▶ Items from a data source
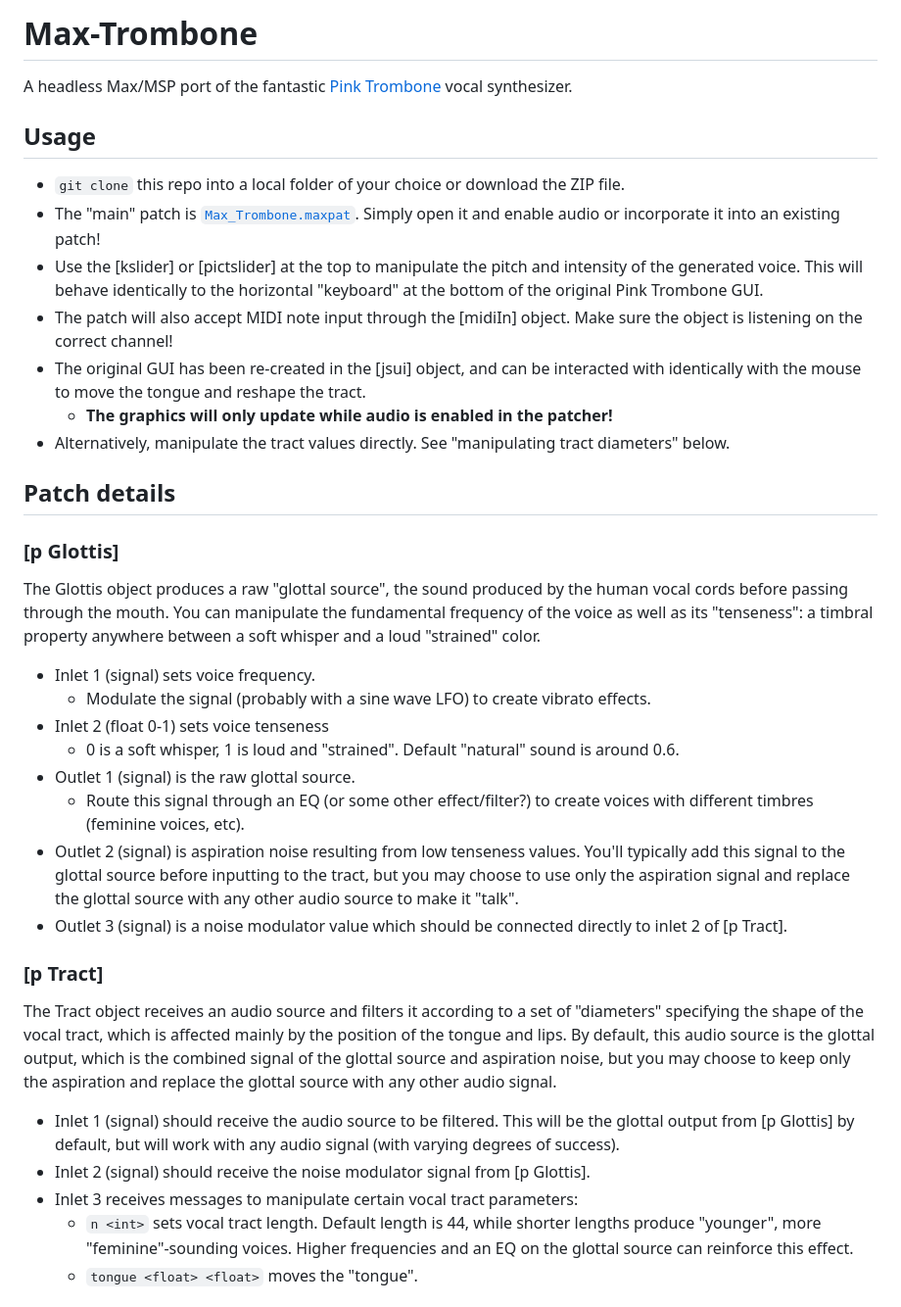
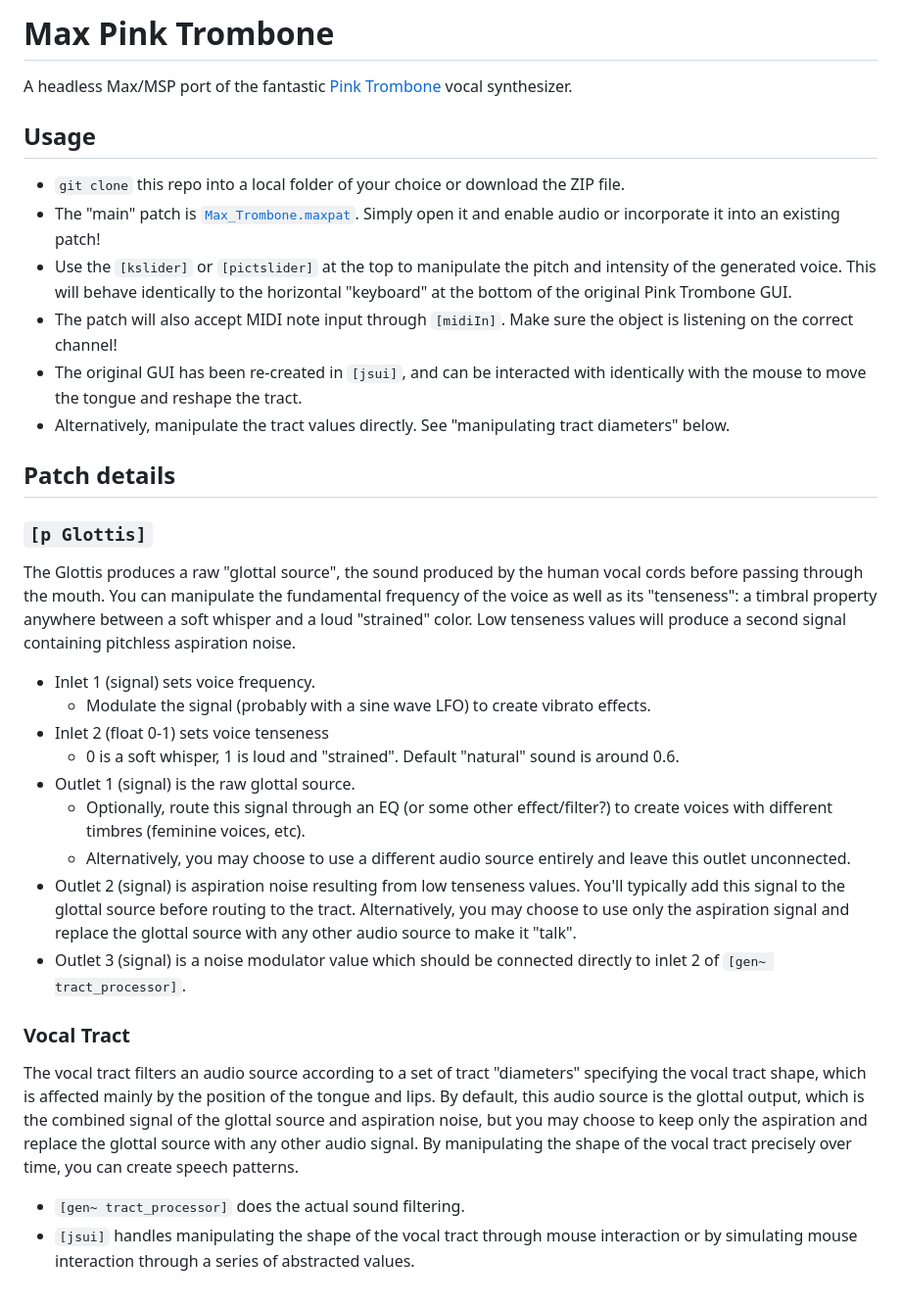
Before and after one commit to yonatanrozin/Max-Pink-Trombone, a Markdown page: README.md, the part around one of its changes. Shown at 98% size. GitHub-like rendering.

````diff
--- a/README.md
+++ b/README.md
@@ -1,33 +1,30 @@
-# Max-Trombone
+# Max Pink Trombone
 A headless Max/MSP port of the fantastic [Pink Trombone](https://dood.al/pinktrombone/) vocal synthesizer.
 
 ## Usage
 - ```git clone``` this repo into a local folder of your choice or download the ZIP file.
 - The "main" patch is [```Max_Trombone.maxpat```](https://github.com/yonatanrozin/Max-Trombone/blob/main/Max_Trombone.maxpat). Simply open it and enable audio or incorporate it into an existing patch!
-- Use the [kslider] or [pictslider] at the top to manipulate the pitch and intensity of the generated voice. This will behave identically to the horizontal "keyboard" at the bottom of the original Pink Trombone GUI.
-- The patch will also accept MIDI note input through the [midiIn] object. Make sure the object is listening on the correct channel!
-- The original GUI has been re-created in the [jsui] object, and can be interacted with identically with the mouse to move the tongue and reshape the tract.
-  - __The graphics will only update while audio is enabled in the patcher!__
+- Use the ```[kslider]``` or ```[pictslider]``` at the top to manipulate the pitch and intensity of the generated voice. This will behave identically to the horizontal "keyboard" at the bottom of the original Pink Trombone GUI.
+- The patch will also accept MIDI note input through ```[midiIn]```. Make sure the object is listening on the correct channel!
+- The original GUI has been re-created in ```[jsui]```, and can be interacted with identically with the mouse to move the tongue and reshape the tract.
 - Alternatively, manipulate the tract values directly. See "manipulating tract diameters" below.
 
 ## Patch details
 
-### [p Glottis]
-The Glottis object produces a raw "glottal source", the sound produced by the human vocal cords before passing through the mouth. You can manipulate the fundamental frequency of the voice as well as its "tenseness": a timbral property anywhere between a soft whisper and a loud "strained" color.
+### ```[p Glottis]```
+The Glottis produces a raw "glottal source", the sound produced by the human vocal cords before passing through the mouth. You can manipulate the fundamental frequency of the voice as well as its "tenseness": a timbral property anywhere between a soft whisper and a loud "strained" color. Low tenseness values will produce a second signal containing pitchless aspiration noise.
 - Inlet 1 (signal) sets voice frequency.
   - Modulate the signal (probably with a sine wave LFO) to create vibrato effects.
 - Inlet 2 (float 0-1) sets voice tenseness
   - 0 is a soft whisper, 1 is loud and "strained". Default "natural" sound is around 0.6.
 - Outlet 1 (signal) is the raw glottal source.
-  - Route this signal through an EQ (or some other effect/filter?) to create voices with different timbres (feminine voices, etc).
-- Outlet 2 (signal) is aspiration noise resulting from low tenseness values. You'll typically add this signal to the glottal source before inputting to the tract, but you may choose to use only the aspiration signal and replace the glottal source with any other audio source to make it "talk".
-- Outlet 3 (signal) is a noise modulator value which should be connected directly to inlet 2 of [p Tract].
+  - Optionally, route this signal through an EQ (or some other effect/filter?) to create voices with different timbres (feminine voices, etc).
+  - Alternatively, you may choose to use a different audio source entirely and leave this outlet unconnected.
+- Outlet 2 (signal) is aspiration noise resulting from low tenseness values. You'll typically add this signal to the glottal source before routing to the tract. Alternatively, you may choose to use only the aspiration signal and replace the glottal source with any other audio source to make it "talk".
+- Outlet 3 (signal) is a noise modulator value which should be connected directly to inlet 2 of ```[gen~ tract_processor]```.
 
-### [p Tract]
-The Tract object receives an audio source and filters it according to a set of "diameters" specifying the shape of the vocal tract, which is affected mainly by the position of the tongue and lips. By default, this audio source is the glottal output, which is the combined signal of the glottal source and aspiration noise, but you may choose to keep only the aspiration and replace the glottal source with any other audio signal.
-- Inlet 1 (signal) should receive the audio source to be filtered. This will be the glottal output from [p Glottis] by default, but will work with any audio signal (with varying degrees of success).
-- Inlet 2 (signal) should receive the noise modulator signal from [p Glottis].
-- Inlet 3 receives messages to manipulate certain vocal tract parameters:
-  - ```n <int>``` sets vocal tract length. Default length is 44, while shorter lengths produce "younger", more "feminine"-sounding voices. Higher frequencies and an EQ on the glottal source can reinforce this effect.
-  - ```tongue <float> <float>``` moves the "tongue".
+### Vocal Tract
+The vocal tract filters an audio source according to a set of tract "diameters" specifying the vocal tract shape, which is affected mainly by the position of the tongue and lips. By default, this audio source is the glottal output, which is the combined signal of the glottal source and aspiration noise, but you may choose to keep only the aspiration and replace the glottal source with any other audio signal. By manipulating the shape of the vocal tract precisely over time, you can create speech patterns.
+- ```[gen~ tract_processor]``` does the actual sound filtering.
+- ```[jsui]``` handles manipulating the shape of the vocal tract through mouse interaction or by simulating mouse interaction through a series of abstracted values.
 
````
Also changed, not shown: other parts of README.md (+21 -9 lines).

▶ Work order
Determine how many lines in the records include the string "timbres". Only that number should be given.

▶ Reply to the exercise
2